Eye Floaters and Flashes, What You Need To Know And Do

Eye floaters and flashes are experienced by just about all of us, especially as we get older.

Floaters and flashes are tiny spots or lines that look like they’re in front of your eye, but they are actually floating inside it. Flashes, which look like streaks of lightning, are more common with age. Most of the time, they are not cause for worry. But under certain circumstances, they will require immediate medical attention. Here’s what you need to know.

Eye Floaters and Flashers: What You Need To Know

Floaters appear as rings, whips, sheets, squiggles or other patterns. Sometimes they’re in the peripheral vision, other times they’re at the center, or both.

Floaters tend to move as the eye moves — and they’re easier to see on a solid color background, for example a blue sky or white wall. You might also see them after driving or reading which require frequent and quick side-to-side movements.


On the other hand, flashes are split-second bright white disturbances in the vision” that people describe as a lightning bolt.
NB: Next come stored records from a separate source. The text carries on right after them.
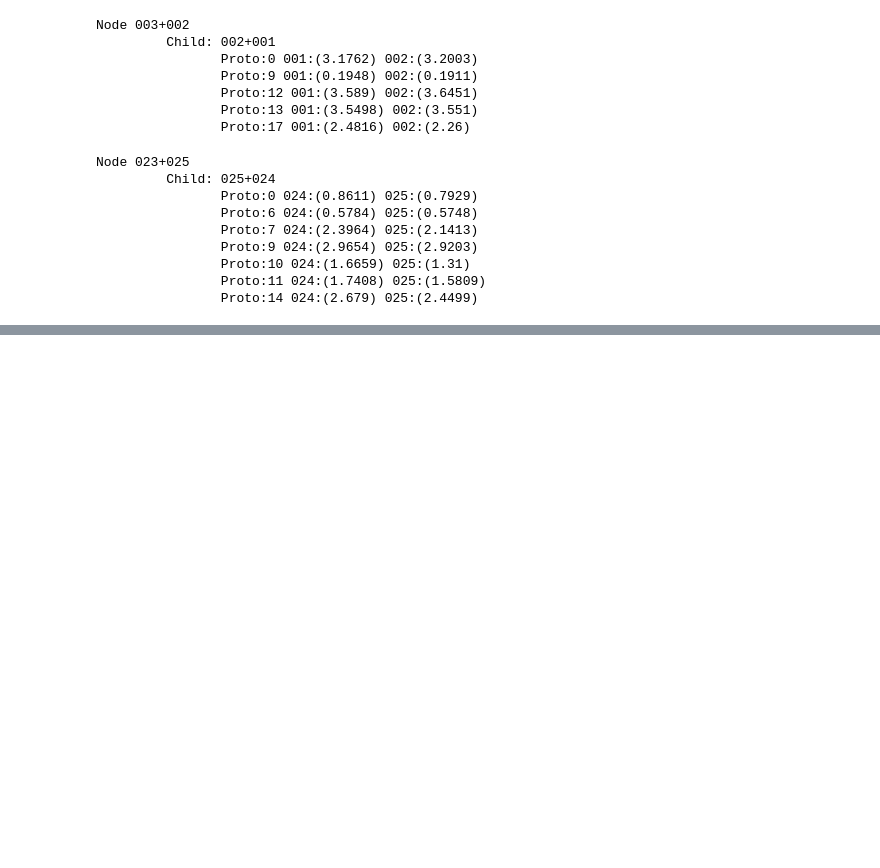
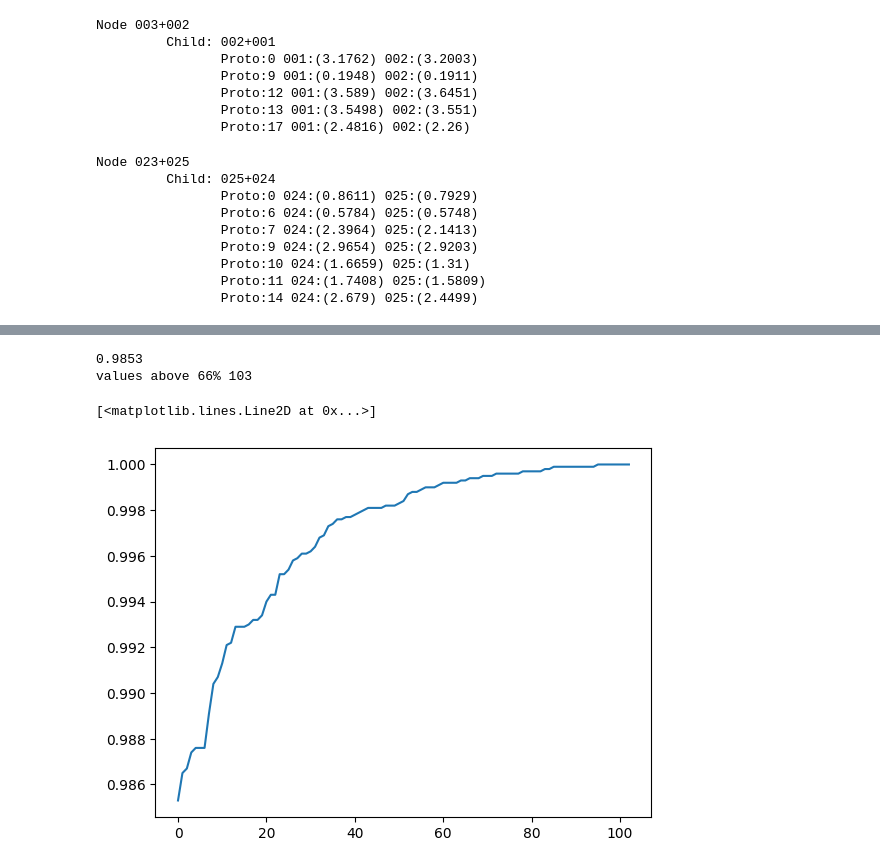
Before and after one commit to harishB97/PIPNet, a Jupyter notebook: proto_activations.ipynb, the cells around one changed output, grey strips where cells are left out. Saved outputs shown, nothing was run; the diff lists cells and outputs as text; code cells hidden in the pictures; blank space fills up the shorter version.

```diff
--- a/proto_activations.ipynb
+++ b/proto_activations.ipynb
@@ -1614,0 +1618,13 @@ NameError: name 'root' is not defined
+# %%
+percentile = 66
+closest_val = np.percentile(activations, percentile, method='closest_observation')
+print(closest_val)
+idx_closest_val = np.where(np.array(activations, np.float64) == closest_val)[0][0]
+print(f'values above {percentile}%', len(activations) - idx_closest_val)
+# print(idx_closest_val)
+plt.plot(activations[idx_closest_val:])
+# %% [output]
+0.9853
+values above 66% 103
+[<matplotlib.lines.Line2D at 0x...>]
+[figure, added]
```
Also changed, not shown: parts of 5 cells of this notebook, 1 other file.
They look like arcs or small streaks, and come and go very quickly, sometimes just at the corner of the eye. They’re more noticeable in the dark, so people may not be aware of them during the day.

Eye Floaters And Flashes: Causes

Most of the time, both floaters and flashes are due to normal age-related changes in the gel structure called the vitreous, that fills the back of the eye and keeps the eye round.


When we’re young, the vitreous has a gel-like consistency. As we get older, it becomes more liquid, forming strands that move through the light pathway in front of the retina. What we then see are  floating spots.


Either floaters or flashes can be signs of the gel separating from the back  of the eye. This is more common after the age of 50. Suddenly, you will see more floaters and they’re much larger than before.


The people most at risk are nearsighted. That’s because their eyes are longer than average and the gel has to fill a larger space. This causes the development of strands and the gel becoming more liquid. Hence, you see more floaters.


People who have uncontrolled diabetes are also at higher risk because they may have bleeding in the retina, which can display as floaters.

And trauma, such as a car accident or a punch in the eye, can cause the gel to detach or tear. Also, a recent eye surgery, such as cataract surgery, can do the same.


The only time to worry is if there is a dramatic increase in floaters — if you’re seeing something that looks like a curtain right in front of you. This van indicate a retinal tear or detachment.


What You Should Do

If you notice this sudden change of vision, get to your eye doctor within 24 hours-or sooner.

Should the diagnosis be a retinal tear, a laser procedure can repair it. This can be done in the doctor’s office.


With a retinal detachment, the retina separates from the back wall of the eye, like wallpaper peeling off a wall. This is an emergency situation and must be treated immediately. If not, there is a great risk of permanent vision loss. According to the American Society of Retina Specialists (ASRS), retinal detachment repairs have a 90 percent success rate.